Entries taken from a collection
[Start of Attachment]
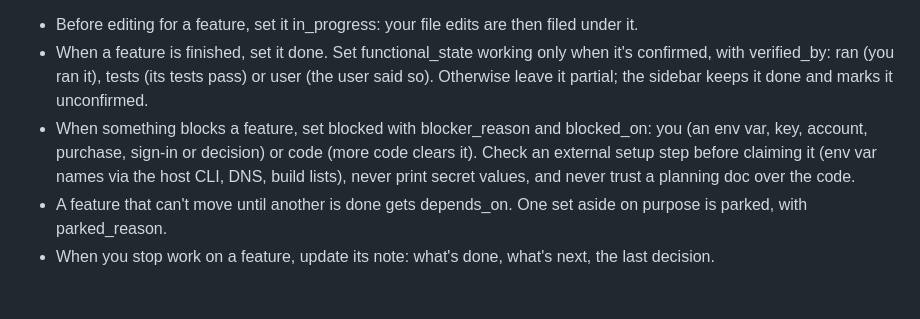
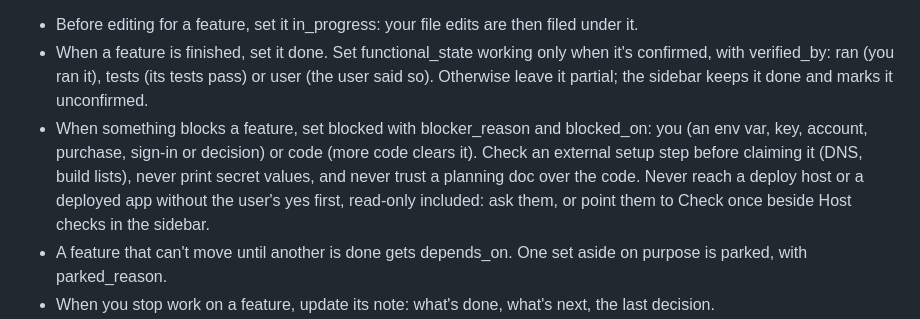
Before and after one commit to symow07/noWhat, a Markdown page: prompts/rules.md, the part around the change. Drawn GitHub-style; blank space fills up the shorter version.

```diff
--- a/prompts/rules.md
+++ b/prompts/rules.md
@@ -2,7 +2,7 @@
 This project tracks its features in .claude/nowhat.json, which the user watches in the noWhat sidebar. noWhat detects most states by itself from evidence (code wiring, git history, test results, the deploy host's config); you record what only you know. Use the mcp__nowhat__update tool, never edit the file. One call can carry several changes. Do it without asking and without mentioning it:
 - Before editing for a feature, set it in_progress: your file edits are then filed under it.
 - When a feature is finished, set it done. Set functional_state working only when it's confirmed, with verified_by: ran (you ran it), tests (its tests pass) or user (the user said so). Otherwise leave it partial; the sidebar keeps it done and marks it unconfirmed.
-- When something blocks a feature, set blocked with blocker_reason and blocked_on: you (an env var, key, account, purchase, sign-in or decision) or code (more code clears it). Check an external setup step before claiming it (env var names via the host CLI, DNS, build lists), never print secret values, and never trust a planning doc over the code.
+- When something blocks a feature, set blocked with blocker_reason and blocked_on: you (an env var, key, account, purchase, sign-in or decision) or code (more code clears it). Check an external setup step before claiming it (DNS, build lists), never print secret values, and never trust a planning doc over the code. Never reach a deploy host or a deployed app without the user's yes first, read-only included: ask them, or point them to Check once beside Host checks in the sidebar.
 - A feature that can't move until another is done gets depends_on. One set aside on purpose is parked, with parked_reason.
 - When you stop work on a feature, update its note: what's done, what's next, the last decision.
 - When you make a key choice (a library, an approach, a trade-off), add it to decisions: "X, because Y", one line, with the feature it's about.
```
Also changed, not shown: CHANGELOG.md (+8 -0 lines), README.md (+3 -3 lines), docs/media/decisions-dark.png, docs/media/decisions-light.png, docs/media/overview-dark.png, docs/media/overview-light.png, 6 other files.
[End of Attachment]
Problem → The lines of the records that contain the string "rules" should be located and copied.

Expected output →
Before and after one commit to symow07/noWhat, a Markdown page: prompts/rules.md, the part around the change. Drawn GitHub-style; blank space fills up the shorter version.
--- a/prompts/rules.md
+++ b/prompts/rules.md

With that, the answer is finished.